------ DATA EXCERPTS ------

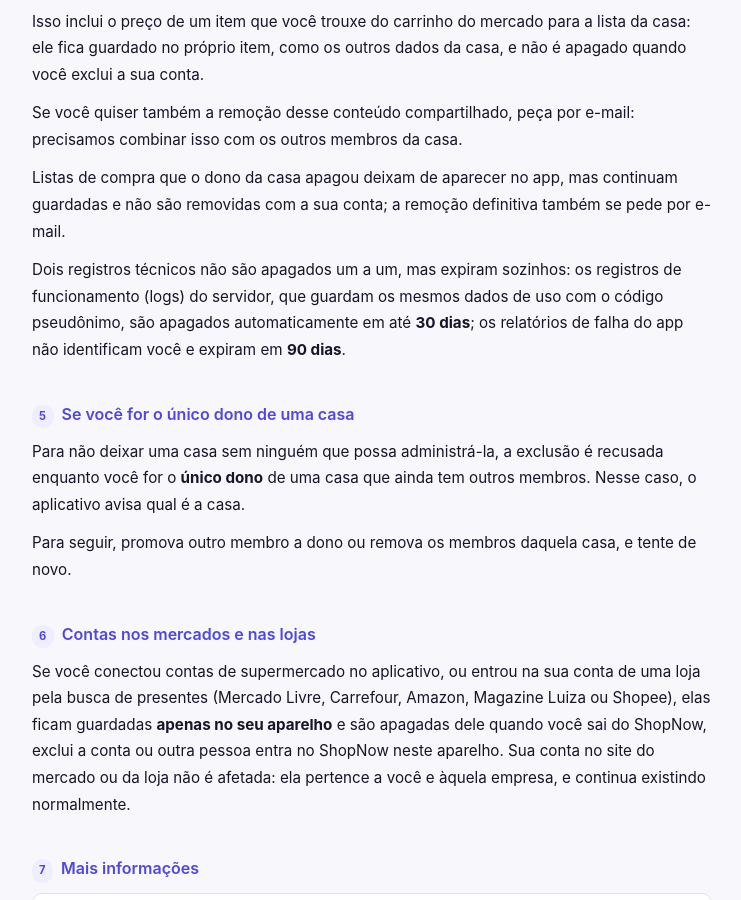
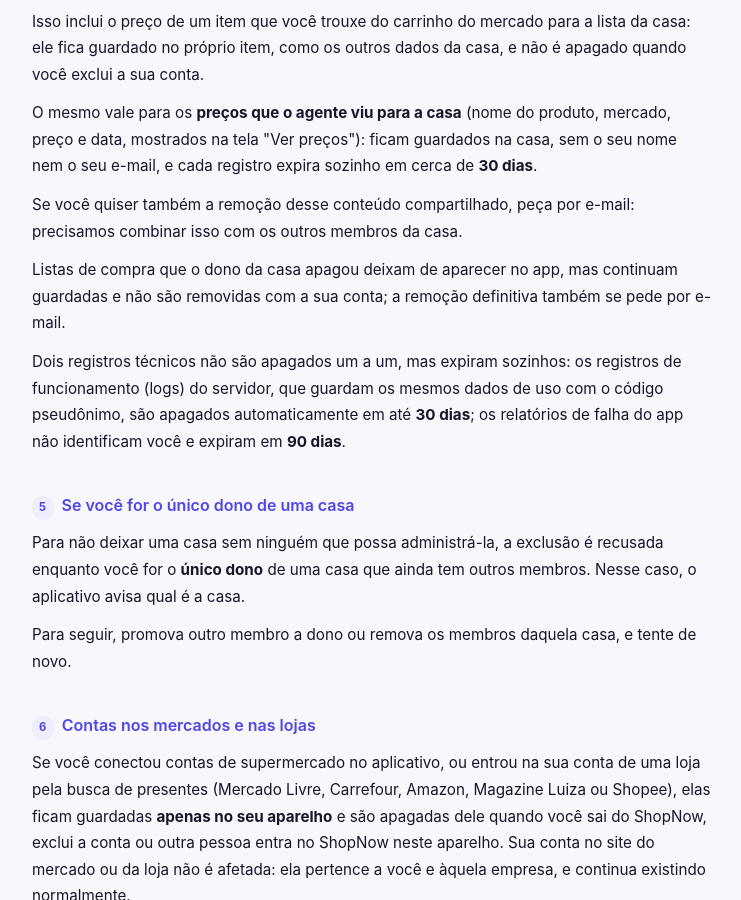
Before and after one commit to felipeaugustomsilva-stack/smartshop-privacy, a plain HTML site: page excluir-conta/index.html in a window 1280 px wide. Shown: the part 1986-2886 px from the top of the page, without its empty margins (268-1009 px from the left). Drawn offline with Linux system fonts and the light colour scheme.

Commit message:
Exclusão de conta: preços vistos da casa ficam e expiram em 30 dias (1.4.1)

```diff
--- a/excluir-conta/index.html
+++ b/excluir-conta/index.html
@@ -268,6 +268,7 @@
     <p>O <strong>preço anônimo</strong> dos produtos que você comprou (nome do produto, mercado, preço e data) faz parte de uma base de preços de todos os usuários e <strong>permanece</strong> depois da exclusão da conta: ele não traz a sua conta, a sua casa nem nenhum dado pessoal, então não há como ligá-lo a você.</p>
     <p>Esses registros guardam apenas o identificador interno de quem criou cada item, não o seu nome nem o seu e-mail, que são apagados junto com o cadastro.</p>
     <p>Isso inclui o preço de um item que você trouxe do carrinho do mercado para a lista da casa: ele fica guardado no próprio item, como os outros dados da casa, e não é apagado quando você exclui a sua conta.</p>
+    <p>O mesmo vale para os <strong>preços que o agente viu para a casa</strong> (nome do produto, mercado, preço e data, mostrados na tela "Ver preços"): ficam guardados na casa, sem o seu nome nem o seu e-mail, e cada registro expira sozinho em cerca de <strong>30 dias</strong>.</p>
     <p>Se você quiser também a remoção desse conteúdo compartilhado, peça por e-mail: precisamos combinar isso com os outros membros da casa.</p>
     <p>Listas de compra que o dono da casa apagou deixam de aparecer no app, mas continuam guardadas e não são removidas com a sua conta; a remoção definitiva também se pede por e-mail.</p>
     <p>Dois registros técnicos não são apagados um a um, mas expiram sozinhos: os registros de funcionamento (logs) do servidor, que guardam os mesmos dados de uso com o código pseudônimo, são apagados automaticamente em até <strong>30 dias</strong>; os relatórios de falha do app não identificam você e expiram em <strong>90 dias</strong>.</p>
```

------

- [PROBLEM TO WORK ON] Exclude the images and copy every record above exactly.

- [ANSWER TO THE EXERCISE]
Before and after one commit to felipeaugustomsilva-stack/smartshop-privacy, a plain HTML site: page excluir-conta/index.html in a window 1280 px wide. Shown: the part 1986-2886 px from the top of the page, without its empty margins (268-1009 px from the left). Drawn offline with Linux system fonts and the light colour scheme.

Commit message:
Exclusão de conta: preços vistos da casa ficam e expiram em 30 dias (1.4.1)

```diff
--- a/excluir-conta/index.html
+++ b/excluir-conta/index.html
@@ -268,6 +268,7 @@
     <p>O <strong>preço anônimo</strong> dos produtos que você comprou (nome do produto, mercado, preço e data) faz parte de uma base de preços de todos os usuários e <strong>permanece</strong> depois da exclusão da conta: ele não traz a sua conta, a sua casa nem nenhum dado pessoal, então não há como ligá-lo a você.</p>
     <p>Esses registros guardam apenas o identificador interno de quem criou cada item, não o seu nome nem o seu e-mail, que são apagados junto com o cadastro.</p>
     <p>Isso inclui o preço de um item que você trouxe do carrinho do mercado para a lista da casa: ele fica guardado no próprio item, como os outros dados da casa, e não é apagado quando você exclui a sua conta.</p>
+    <p>O mesmo vale para os <strong>preços que o agente viu para a casa</strong> (nome do produto, mercado, preço e data, mostrados na tela "Ver preços"): ficam guardados na casa, sem o seu nome nem o seu e-mail, e cada registro expira sozinho em cerca de <strong>30 dias</strong>.</p>
     <p>Se você quiser também a remoção desse conteúdo compartilhado, peça por e-mail: precisamos combinar isso com os outros membros da casa.</p>
     <p>Listas de compra que o dono da casa apagou deixam de aparecer no app, mas continuam guardadas e não são removidas com a sua conta; a remoção definitiva também se pede por e-mail.</p>
     <p>Dois registros técnicos não são apagados um a um, mas expiram sozinhos: os registros de funcionamento (logs) do servidor, que guardam os mesmos dados de uso com o código pseudônimo, são apagados automaticamente em até <strong>30 dias</strong>; os relatórios de falha do app não identificam você e expiram em <strong>90 dias</strong>.</p>
```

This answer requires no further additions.